Friday, April 23, 2010

The A-Rod and Dallas Braden Thing

Courtesy of flipflopflyball:

And as far as I'm concerned, this is a nonissue. Dallas Braden did the right thing by defending his mound. Alex Rodriguez did the right thing by skipping through the pitcher's mound if he thought it would rattle Braden.

I don't know whether it's an "unwritten rule" or not that batters avoid going over the mound ... but whether it is or not is not the issue. These are world-class athletes performing under levels of stress we can't even begin to imagine. If A-Rod thinks it'll help his team win, and he is willing to face the repercussions, then by all means he should do it. It actually speaks volumes about his character that he cares more about winning than what the opposition thinks about his actions -- that he might be willing to take a heater in the ribs the next time up for the sake of rattling Braden. Good for him. And good for Braden for having some personal pride and letting A-Rod know that he noticed.


Bryan H. said...

I disagree with you on this one Mangan. While I understand doing whatever you need to do to get a competitive edge (and Arod has certainly does that both within and outside the rules) there is some degree of etiquette that should be followed. The problem is, Arod is likely not going to face any consequence for his action. Nobody is actually going to throw inside as pitchers are basically not allowed to hit a batter on purpose anymore.

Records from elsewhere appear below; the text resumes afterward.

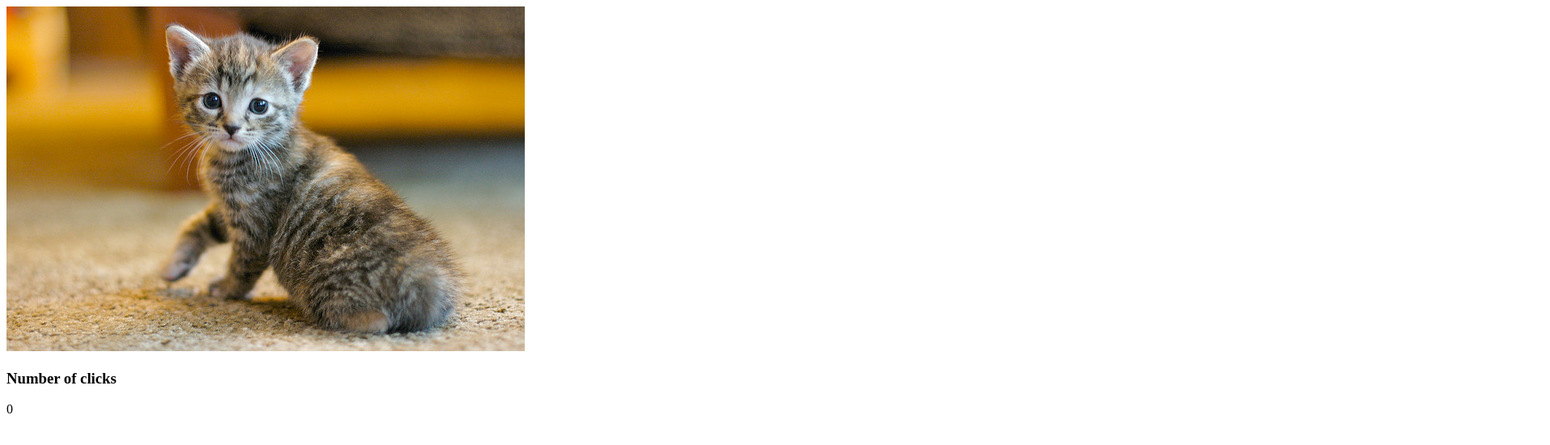
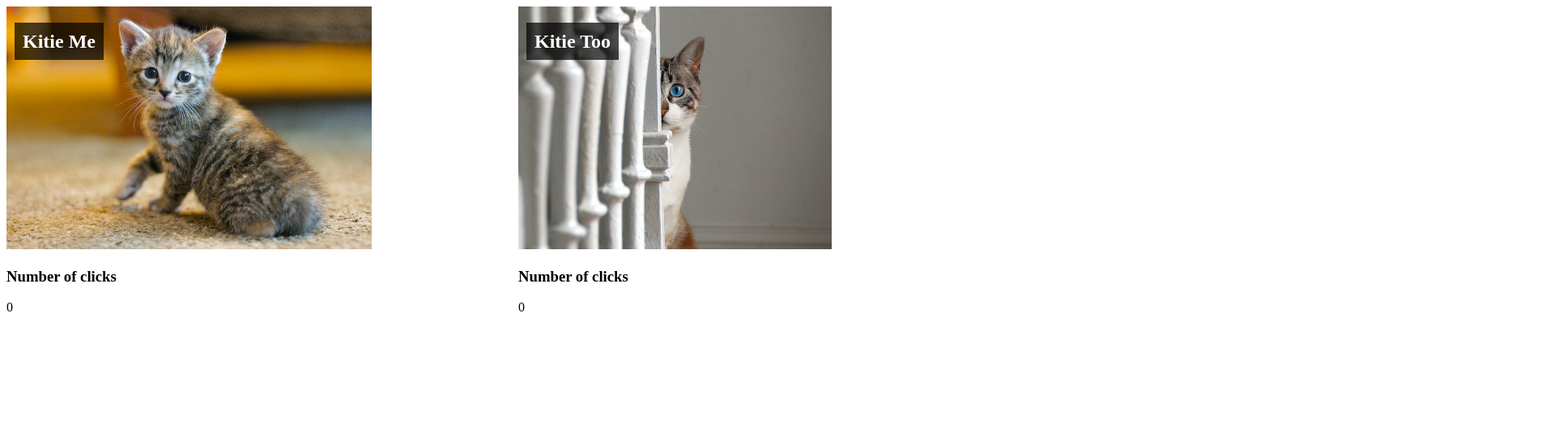
Before and after one commit to caranuial/cat_clicker, a plain HTML site: page index.html in a window 1280 px wide. Shown: the whole page at 81% size, 1914 px wide, since content can reach past the window. Drawn offline with Linux system fonts and the light colour scheme.

Commit message:
Requirements 2
finishing touch req. 2

```diff
--- a/index.html
+++ b/index.html
@@ -3,13 +3,58 @@
 <head>
   <!--<meta name=viewport content="width=device-width, initial-scale=1">
    my css -->
-  <style></style>
+  <style>
+	section {
+      width: 100%;
+      margin: auto;
+    }
+    div#left_cat {
+      width: 50%;
+      float: left;
+	}
+	div#right_cat {
+      margin-left: 50%;
+    }
+	img {
+	  max-height: 300px;
+	}
+	.image{
+	  position: relative;
+	  width: 100%;
+	}
+	.floating_header {
+      position: absolute;
+      top: 10px;
+	  left: 10px;
+      width: 100%;
+    }
+	.floating_header span{
+	  color: white;
+	  background: rgba(0, 0, 0, 0.7);
+      padding: 10px;
+	}
+  </style>
   <script type="text/javascript" src="js/libs/jquery.min.js"></script>
   <script type="text/javascript" src="js/main.js"></script>
 </head>
 <body>
-  <img src="img/cat.jpg" id="cat_image"></img>
-  <h3>Number of clicks</h3>
-  <p id="number_of_clicks">0</p>
+  <section>
+    <div id="left_cat" class="image">
+	  <h1 class="floating_header" id="floating_header1">
+	    <span></span>
+	  </h1>
+      <img src="img/cat.jpg" id="cat_image" ></img>
+      <h3>Number of clicks</h3>
+      <p id="number_of_clicks">0</p>
+    </div>
+    <div id="right_cat" class="image">
+	  <h1 class="floating_header" id="floating_header2">
+		<span></span>
+	  </h1>
+      <img src="img/cat2.jpg" id="cat_image2" ></img>
+      <h3>Number of clicks</h3>
+      <p id="number_of_clicks2">0</p>
+    </div>
+  </section>
 </body>
 </html>
--- a/js/main.js
+++ b/js/main.js
@@ -1,11 +1,27 @@
 $(document).ready(function(){
+
+	var catOneName = "Kitie Me";
+	var catTwoName = "Kitie Too";
 
 	var numberOfClicks = 0;
 	var $numberOfClicks = $('#number_of_clicks');
+	var numberOfClicks2 = 0;
+	var $numberOfClicks2 = $('#number_of_clicks2');
+
+	var $floatingHeader1 = $('#floating_header1 span');
+	var $floatingHeader2 = $('#floating_header2 span');
+
+	$floatingHeader1.text(catOneName);
+	$floatingHeader2.text(catTwoName);
 
 	$('#cat_image').click(function() {
 		numberOfClicks = numberOfClicks + 1;
-	console.log( numberOfClicks );
 		$numberOfClicks.text(numberOfClicks);
 	});
+
+	$('#cat_image2').click(function() {
+		numberOfClicks2 = numberOfClicks2 + 1;
+		console.log( numberOfClicks2 );
+		$numberOfClicks2.text(numberOfClicks2);
 	});
+});
```
Also changed, not shown: img/cat2.jpg (added). Lines whose indentation alone changed are shown as unchanged.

Hell, Cliff Lee was almost suspended for tossing a ball above a guys head in spring training.

Kevin said...

So who is going to read that "Unwritten Rules of Baseball" book to see if this is actually a rule? I can see that a pitcher wouldn't want people going over the mound because it messes with the terrain which affects their performance, but I think it's stupid otherwise. Yell at him after the play, but what the heck was the point of throwing stuff in his dugout? That guy is nutcase.

Brian Mangan said...

Hahah... okay yes, Braden was probably over the top. But I think he was right to defend his turf (even if he was a little overboard).

Harris - don't you be stepping on my mound. Even though I'd never intentionally hit you, and even if I did I do not throw hard enough to hurt you, I will still yell.